Below are the data; count the lines with the string "className" in them and give that number only.
------------------------------------
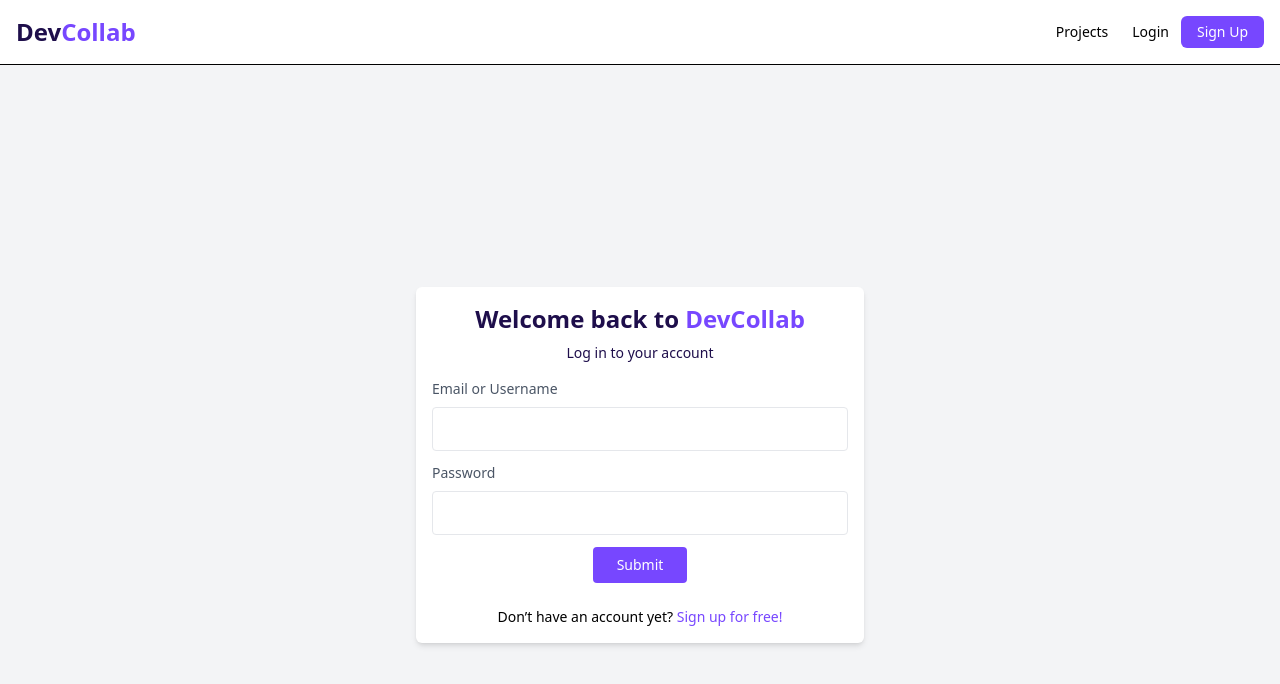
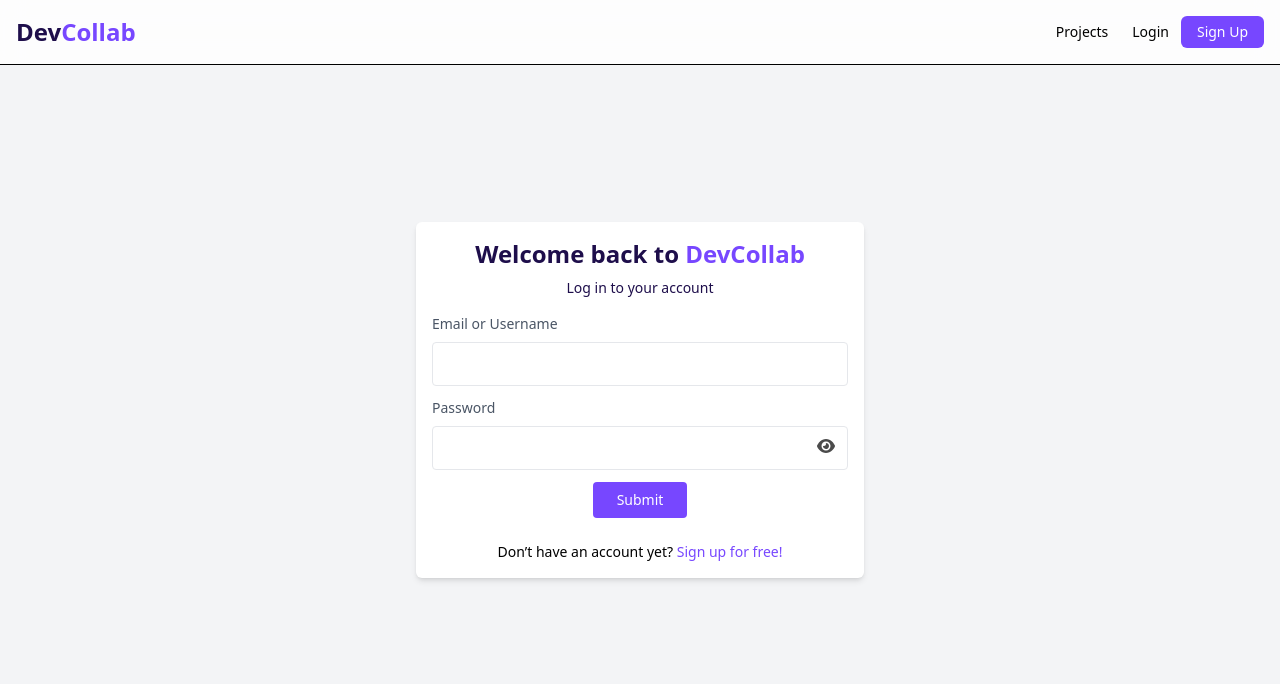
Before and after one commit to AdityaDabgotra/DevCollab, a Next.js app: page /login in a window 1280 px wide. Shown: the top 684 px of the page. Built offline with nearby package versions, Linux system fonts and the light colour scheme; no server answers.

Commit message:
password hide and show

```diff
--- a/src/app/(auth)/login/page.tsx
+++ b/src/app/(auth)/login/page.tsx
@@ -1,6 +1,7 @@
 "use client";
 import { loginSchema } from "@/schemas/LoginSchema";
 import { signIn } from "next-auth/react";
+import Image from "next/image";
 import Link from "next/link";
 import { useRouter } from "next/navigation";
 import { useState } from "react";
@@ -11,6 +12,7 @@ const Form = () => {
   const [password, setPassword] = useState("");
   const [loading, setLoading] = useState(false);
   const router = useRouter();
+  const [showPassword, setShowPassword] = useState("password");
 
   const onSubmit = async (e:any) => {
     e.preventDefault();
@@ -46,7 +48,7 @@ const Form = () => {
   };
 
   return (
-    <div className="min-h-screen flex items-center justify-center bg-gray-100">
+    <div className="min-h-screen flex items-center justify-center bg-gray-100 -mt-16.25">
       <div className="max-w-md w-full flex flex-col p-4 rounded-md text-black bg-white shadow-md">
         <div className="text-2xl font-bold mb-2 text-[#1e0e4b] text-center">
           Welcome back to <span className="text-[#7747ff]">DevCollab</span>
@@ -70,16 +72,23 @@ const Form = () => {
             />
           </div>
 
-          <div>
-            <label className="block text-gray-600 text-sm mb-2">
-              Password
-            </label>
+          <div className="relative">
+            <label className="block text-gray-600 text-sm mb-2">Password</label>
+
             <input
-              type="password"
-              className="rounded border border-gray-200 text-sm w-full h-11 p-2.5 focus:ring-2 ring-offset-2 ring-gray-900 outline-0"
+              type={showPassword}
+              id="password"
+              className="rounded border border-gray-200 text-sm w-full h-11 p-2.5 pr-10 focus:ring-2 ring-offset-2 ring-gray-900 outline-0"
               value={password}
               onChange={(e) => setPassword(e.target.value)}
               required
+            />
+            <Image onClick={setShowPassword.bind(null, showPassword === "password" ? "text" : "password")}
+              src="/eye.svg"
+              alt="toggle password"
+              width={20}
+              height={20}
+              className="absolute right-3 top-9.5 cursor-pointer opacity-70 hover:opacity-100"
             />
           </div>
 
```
------------------------------------
◆ SOLUTION TO THIS PROBLEM
11